Shruti box and mellotron drones on Homecoming Medley or Society into Sound set up more solid textures from the first. Seemingly endless, the synthesized sequences only intermittently pause for sonic intervals that reveal wave form crackles, woody drum rolls, zither-like reverb, Gurio-like scratches, treble puffs and what sounds like metal balls resonating on a flat surface. Sounds aren’t all programmed though. The extraterrestrial landscape mostly consisting of concentrated sonic washes made up of gong resonations, idiophone clashes and insistent keyboard jabs divided between organ-like mid-range tremors and higher pitched calliope-like squeals. These evolve alongside Jacobson’s double bass patterns which remain pronounced and ubiquitous during the program. By “Part 3” the challenge of maintaining a solid mechanized pulse has been met, along with timbral detours so that the exposition doesn’t become oppressive. Following Gąsiorek’s baritone horn blasts, piano-like comping and out of tempo whistles, additional backwards running flanges segment the constant pulse enough to suggest an incursion of space debris into the flight path. Luckily repetitive double bass throb straightens the musical flight path enough so that Mellotron warbles, wooden clave reflection and voltage buzzes stabilize the agitation to alliances. With sonic tinctures melded by the final sequence the narrative descends from its outer space journey to a safe landing.

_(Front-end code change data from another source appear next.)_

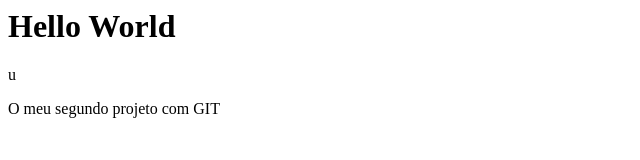
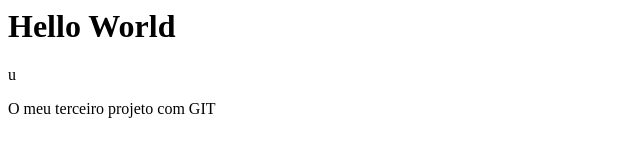
Before and after one commit to emanuelbarroscunha/PrimeiroGitHub, a plain HTML site: page index.html in a window 1280 px wide. Shown: the full height of the page, 0-640 px from the left. Drawn offline with Linux system fonts and the light colour scheme.

Commit message:
correcao de novo erro

```diff
--- a/index.html
+++ b/index.html
@@ -1,2 +1,2 @@
  <h1>Hello World</h1>
-u <p>O meu segundo projeto com GIT</p>
+u <p>O meu terceiro projeto com GIT</p>
```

Not everyone can be an astronaut. But the excitement of exploring uncharted musical territory is available with these two distinct sessions.

–Ken Waxman

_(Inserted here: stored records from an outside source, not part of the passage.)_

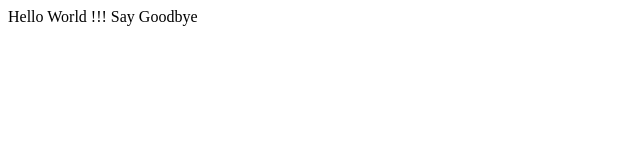
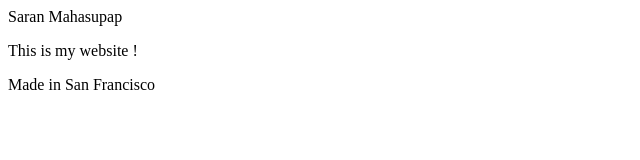
Before and after one commit to Saranm25/fewd, a plain HTML site: page index.html in a window 1280 px wide. Shown: the whole page, without its empty margins (0-640 px from the left). Drawn offline with Linux system fonts and the light colour scheme.

Commit message:
first commit to h and p

```diff
--- a/index.html
+++ b/index.html
@@ -1,2 +1,15 @@
-Hello World !!!
-Say Goodbye
+<header>
+  <h>
+    Saran Mahasupap
+  <h>
+</header>
+<main>
+  <p>
+    This is my website !
+  </p>
+</main>
+<footer>
+  <p>
+    Made in San Francisco
+  </p>
+</footer>
```
Also changed, not shown: Ex 1.html (+6 -0 lines).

Track Listing: Message: 1. We Spin Dizzily 2. Wonderful World 3. The Human Race
4. Within Our Galaxy 5. Stellar Orbit 6. Encrypted Message 2 7. Augmented Clusterfuck 8. Our Bright Future 9. Perfectly Balanced 10. Happy People 11. Encrypted Message 3 12. Inconveniences 13. Nano-Boosted 14. Encrypted Message 4 15. No Reason For Concern 16. Promised Land 17. See What We’ve Done

Personnel: Message: Shannon Barnett (trombone); Hayden Chisholm (alto saxophone); Philip Zoubek (piano, synthesizer); Christian Lorenzen (electric piano, synthesizer); Sebastian Gramss (bass) and Dominik Mahnig (drums)

Track Listing: Homecoming: 1. Part 1 2. Part 2 3. Part 3 4. Part 4

Personnel: Homecoming: Rasmus Kjær Larsen (Mellotron, Nord Lead); Tomo Jacobson (midi ribbon, bass, Gypsy Rose); Ylenia Fiorini (gongs, other healing instruments) and Szymon Pimpon Gąsiorek (drums, baritone horn, OP-Z, Shruti box)